The Reluctant Archivist
Way up on one of my top bookshelves are a half dozen old ledger books that I used as journals when I was a youngster. The oldest I can find begins in Lexington, KY on April 11-12, 1975 - I apparently started on one day and wrote past midnight into the next - but I know there were earlier volumes. I seem to recall beginning them sometime in 1968 or 1969 at age 13 or 14.
I wrote them during a tumultuous time. I was a school-age kid with a schizophrenic mother, a Dad who struggled to keep up with odd work shifts and holding the dysfunctional family together, and a sister who dropped her child off with us (well, usually me) and disappeared for weeks at a time.
And of course, I wrote about the same things any other school kid writes about too - girls, the terror of the neighborhood bullies, my pet Boston Terrier, and the loosening grip I felt I had on my own sanity.
I devoted quite a few hours in that pre-computer world writing out all my feelings in cramped long hand. In between the journals, I found time to write excessively bad poetry - a couple of large volumes of that too. It was so bad I burned it at 18 because I feared someone would find the embarrassing crap.
I've never looked back on the decision. I'm a professional writer and I can still remember a few lines. Trust me, this was really, really bad poetry.
The journals haven't been opened in at least 25 years. All that time they've been sitting up there, a blueprint to the person I was and not so interesting to the person I've become. I'm sure my therapist would find it quite the treasure trove - a sort of ancient pyramid filled with all the dusty old pots and mummies any diligent therapist could hope for. Something to sink her Jungian teeth into.
Recently, the Poobette pulled one down, read a little piece, and gently and innocently teased me about the depth of my young angst - thankfully so different from her own. I hadn't thought about them in years and I began to wonder what I was thinking in that distant time and place.
It took me a few weeks to find time to pick one up, turn a few of the brittle pages, and read some of what I'd written. I found it very difficult.
I'm not normally a reflective person. I keep few family pictures and I've never kept any of the professional shots I took when I dreamed of a career as a photojournalist. I find it tedious when friends or family sit and talk about times past. I don't spend much time thinking about what might have been if I'd done this or that thing differently.

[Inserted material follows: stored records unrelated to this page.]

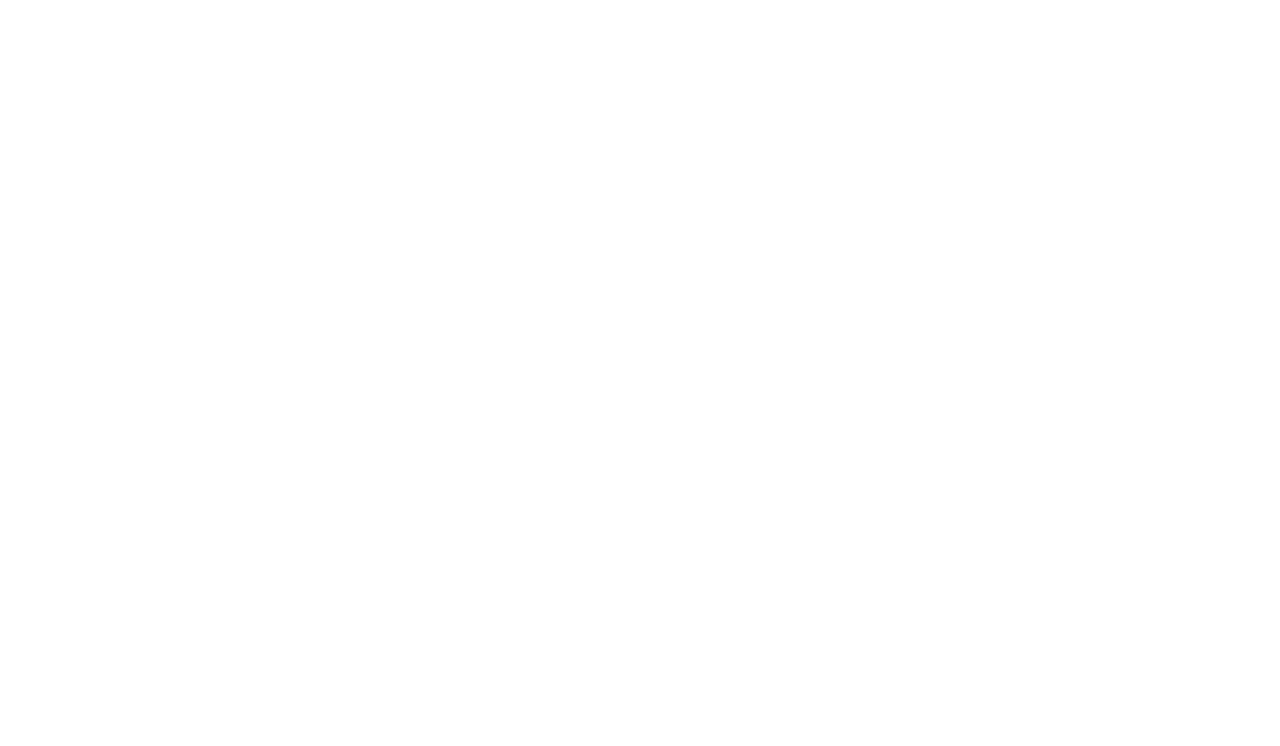
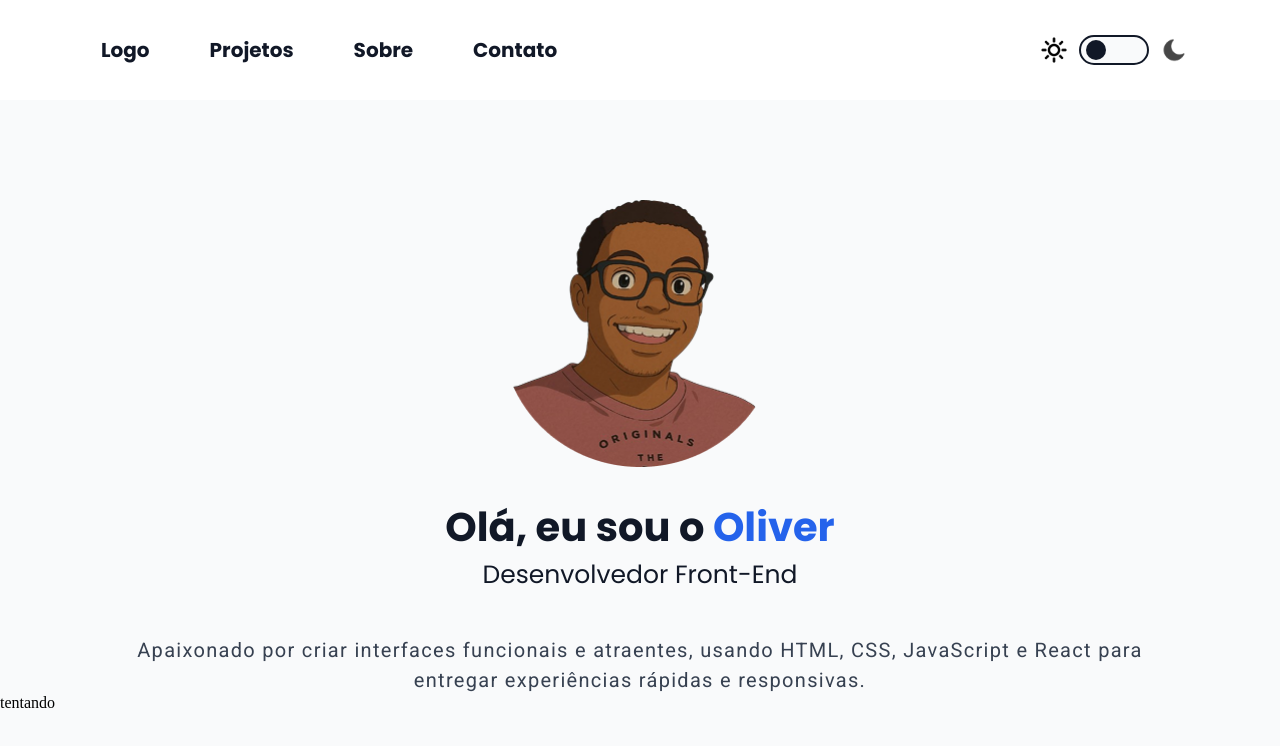
Before and after one commit to oliverassis00/portfolioOliver, a plain HTML site: page index.html in a window 1280 px wide. Drawn offline with Linux system fonts and the light colour scheme.

Commit message:
atualizacao da pagina home page

```diff
--- /dev/null
+++ b/css/conteudo.css
@@ -0,0 +1,80 @@
+@import url('https://fonts.googleapis.com/css2?family=Roboto:ital,wght@0,100..900;1,100..900&display=swap');
+@import url('https://fonts.googleapis.com/css2?family=Poppins:ital,wght@0,100;0,200;0,300;0,400;0,500;0,600;0,700;0,800;0,900;1,100;1,200;1,300;1,400;1,500;1,600;1,700;1,800;1,900&display=swap');
+
+:root {
+    --fundo-tela-principal: #F9FAFB;
+    --header-fundo: #FFFFFF;
+    --titulos-h1-a-h6: #111827;
+    --texto-padrao: #374151;
+    --links-e-botoes: #2563EB;
+    --destaques-e-botoes-secundarios: #10B981;
+    --bordas-e-divisoes-de-tela: #E5E7EB;
+    --estilo-titulos-padrao: 'Poppins', sans-serif;
+    --estilo-texto-padrao: 'Roboto', sans-serif;
+}
+
+[data-theme="dark"] {
+    --fundo-tela-principal: #0D1117;
+    --header-fundo: #1F2937;
+    --titulos-h1-a-h6: #F9FAFB;
+    --texto-padrao: #D1D5DB;
+    --links-e-botoes: #3B82F6;
+    --destaques-e-botoes-secundarios: #10B981;
+    --bordas-e-divisoes-de-tela: #374151;
+    --estilo-titulos-padrao: 'Poppins', sans-serif;
+    --estilo-texto-padrao: 'Roboto', sans-serif;
+}
+
+.conteudo-principal {
+    background-color: var(--fundo-tela-principal);
+}
+
+.inicio {
+    display: flex;
+    flex-direction: column;
+    justify-content: center;
+    align-items: center;
+}
+
+.inicio img {
+    margin-top: 100px;
+    width: 276px;
+    height: auto;
+}
+
+.destaque-cor {
+    color: var(--links-e-botoes);
+}
+
+.textos h1 {
+    font-family: var(--estilo-titulos-padrao);
+    font-size: 40px;
+    color: var(--titulos-h1-a-h6);
+    text-align: center;
+    font-weight: bold;
+    margin-top: 40px;
+}
+
+.textos h2 {
+    font-family: var(--estilo-titulos-padrao);
+    font-size: 25px;
+    color: var(--titulos-h1-a-h6);
+    text-align: center;
+    margin-top: 15px;
+}
+
+.textos p {
+    font-family: var(--estilo-texto-padrao);
+    font-size: 20px;
+    color: var(--texto-padrao);
+    line-height: 150%;
+    text-align: center;
+    margin-top: 48px;
+    letter-spacing: 1.3px;
+    width: 1024px;
+}
+
+.continuacao {
+    height: 100vh;
+    background-color: var(--fundo-tela-principal);
+}
--- /dev/null
+++ b/css/header.css
@@ -0,0 +1,94 @@
+/* Variáveis de Cores e Padrões */
+@import url('https://fonts.googleapis.com/css2?family=Roboto:ital,wght@0,100..900;1,100..900&display=swap');
+@import url('https://fonts.googleapis.com/css2?family=Poppins:ital,wght@0,100;0,200;0,300;0,400;0,500;0,600;0,700;0,800;0,900;1,100;1,200;1,300;1,400;1,500;1,600;1,700;1,800;1,900&display=swap');
+
+:root {
+    --fundo-tela-principal: #F9FAFB;
+    --header-fundo: #FFFFFF;
+    --titulos-h1-a-h6: #111827;
+    --texto-padrao: #374151;
+    --links-e-botoes: #2563EB;
+    --destaques-e-botoes-secundarios: #10B981;
+    --bordas-e-divisoes-de-tela: #E5E7EB;
+    --estilo-titulos-padrao: 'Poppins', sans-serif;
+    --estilo-texto-padrao: 'Roboto', sans-serif;
+}
+
+[data-theme="dark"] {
+    --fundo-tela-principal: #0D1117;
+    --header-fundo: #1F2937;
+    --titulos-h1-a-h6: #F9FAFB;
+    --texto-padrao: #D1D5DB;
+    --links-e-botoes: #3B82F6;
+    --destaques-e-botoes-secundarios: #10B981;
+    --bordas-e-divisoes-de-tela: #374151;
+    --estilo-titulos-padrao: 'Poppins', sans-serif;
+    --estilo-texto-padrao: 'Roboto', sans-serif;
+}
+
+/* Estlização do Header */
+
+.cabecalho {
+    display: flex;
+    justify-content: space-between;
+    align-items: center;
+    background-color: var(--header-fundo);
+    font-family: var(--estilo-titulos-padrao);
+    font-weight: bold;
+    font-size: 20px;
+    color: var(--titulos-h1-a-h6);
+    height: 100px;
+}
+
+.menu {
+    display: flex;
+}
+
+.menu span {
+    display: flex;
+    align-items: center;
+    margin-left: 91px;
+    padding: 10px;
+    margin-right: 20px;
+}
+
+.menu ul li {
+    display: flex;
+    align-items: center;
+    margin: 0px 20px;
+    padding: 10px;
+}
+
+.temas {
+    display: flex;
+    align-items: center;
+    margin-right: 91px;
+}
+
+.temas img {
+    width: 30px;
+    height: auto;
+    cursor: pointer;
+}
+
+.switch-mode {
+    display: flex;
+    align-items: center;
+    background-color: var(--fundo-tela-principal);
+    position: relative;
+    border: 2px solid var(--titulos-h1-a-h6);
+    height: 30px;
+    margin: 0px 10px;
+    border-radius: 50px;
+    width: 70px;
+    cursor: pointer;
+}
+
+.bolinha {
+    margin-left: 5px;
+    position: absolute;
+    background-color: var(--titulos-h1-a-h6);
+    width: 20px;
+    height: 20px;
+    border-radius: 50%;
+}
--- /dev/null
+++ b/css/reset.css
@@ -0,0 +1,47 @@
+html, body, div, span, applet, object, iframe,
+h1, h2, h3, h4, h5, h6, p, blockquote, pre,
+a, abbr, acronym, address, big, cite, code,
+del, dfn, em, img, ins, kbd, q, s, samp,
+small, strike, strong, sub, sup, tt, var,
+b, u, i, center,
+dl, dt, dd, ol, ul, li,
+fieldset, form, label, legend,
+table, caption, tbody, tfoot, thead, tr, th, td,
+article, aside, canvas, details, embed,
+figure, figcaption, footer, header, hgroup,
+menu, nav, output, ruby, section, summary,
+time, mark, audio, video {
+	margin: 0;
+	padding: 0;
+	border: 0;
+	font-size: 100%;
+	font: inherit;
+	vertical-align: baseline;
+}
+/* HTML5 display-role reset for older browsers */
+article, aside, details, figcaption, figure,
+footer, header, hgroup, menu, nav, section {
+	display: block;
+}
+body {
+	line-height: 1;
+}
+ol, ul {
+	list-style: none;
+}
+blockquote, q {
+	quotes: none;
+}
+blockquote:before, blockquote:after,
+q:before, q:after {
+	content: '';
+	content: none;
+}
+table {
+	border-collapse: collapse;
+	border-spacing: 0;
+}
+
+* {
+	box-sizing: border-box;
+}
--- a/index.html
+++ b/index.html
@@ -1,11 +1,80 @@
 <!DOCTYPE html>
-<html lang="pt-br">
+<html lang="pt-br" data-theme = "light">
 <head>
     <meta charset="UTF-8">
     <meta name="viewport" content="width=device-width, initial-scale=1.0">
     <title>Portfólio :: Oliver Assis</title>
+    <link rel="stylesheet" href="css/header.css">
+    <link rel="stylesheet" href="css/reset.css">
+    <link rel="stylesheet" href="css/conteudo.css">
 </head>
 <body>
 
+    <!-- Cabeçalho -->
+    <header class="cabecalho">
+        <nav class="menu">
+            <span>
+                Logo
+            </span>
+            <ul>
+                <li>Projetos</li>
+            </ul>
+
+            <ul>
+                <li>Sobre</li>
+            </ul>
+
+            <ul>
+                <li>Contato</li>
+            </ul>
+        </nav>
+
+        <div class="temas">
+
+            <img src="images/sol-light.png" alt="">
+
+
+            <span class="switch-mode">
+                <span class="bolinha"></span>
+            </span>
+
+
+            <img src="images/lua-night.png" alt="">
+
+        </div>
+
+    </header>
+
+
+    <!-- Conteúdo Principal -->
+    <main class="conteudo-principal">
+
+        <section class="inicio">
+
+            <img src="images/imagem-fundo.png" alt="">
+
+            <div class="textos">
+                <h1>Olá, eu sou o <span class="destaque-cor">Oliver</span></h1>
+
+                <h2>Desenvolvedor Front-End</h2>
+
+
+                <p>Apaixonado por criar interfaces funcionais e atraentes, usando HTML, CSS, JavaScript e React para entregar experiências rápidas e responsivas.</p>
+            </div>
+
+        </section>
+
+        <section class="continuacao">
+            <h1>tentando</h1>
+        </section>
+
+    </main>
+
+    <!-- Rodapé -->
+    <footer>
+
+    </footer>
+
 </body>
+
 </html>
```
Also changed, not shown: css/main.css (deleted), images/imagem-fundo.png (added), images/lua-dark.png (added), images/lua-night.png (added), images/sol-dark.png (added), images/sol-light.png (added).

Frankly, I never really felt the need. My memories are in my head and more vivid than an old picture or a crumbling journal, sometimes scarily so. I've spent most of my life struggling to manage the present, glad to avoid the past, and feeling dubious about the future. As a kid, I used to aspire to a career doing something hermit-like - working in a fire tower perhaps. My goal was to put as many miles between myself and society as I could. Time has softened my stance a little, but I'm still not what you'd call a sociable kind of guy. I'm long on silence and short on small talk when it comes to social groups and I have little patience for making friends or influencing people.
But now that I've taken them down, they're laying there like some kind of challenge I never signed up for. The fleeting thought to torch these too crossed my mind, but if memory serves me correctly, they were pretty well done (unlike the poetry). And I'm sure they were more accurate than my poetry that soared more like a chicken that like an eagle.
Should I read them? Should I share portions with you? Should I expand my trip back in time and collect some of the old newspaper clippings also floating around our overstuffed house? What happens if memory fails me and they're crap too? Burn them? Bury them in the yard?
The Omnipotent Dad is also bundling up and shipping all his old photos to me too. I guess I'm becoming the keeper of the family archives. On the one hand, I'm not so sure I want the job, and on the other I feel a little obligated to the Poobette and Mrs. Poobah to fill in the holes in my fractured background.
Or maybe I do want the job and just don't know it. It's at times like these that I wish I still kept a traditional journal. They were perfect for working out this sort of thing. But that's a post for another day.
The Poobah also appears at Bring it On!
Tech Tags: personal memoir family omnipotent+poobah
Truth Told by Omnipotent Poobah, Monday, August 07, 2006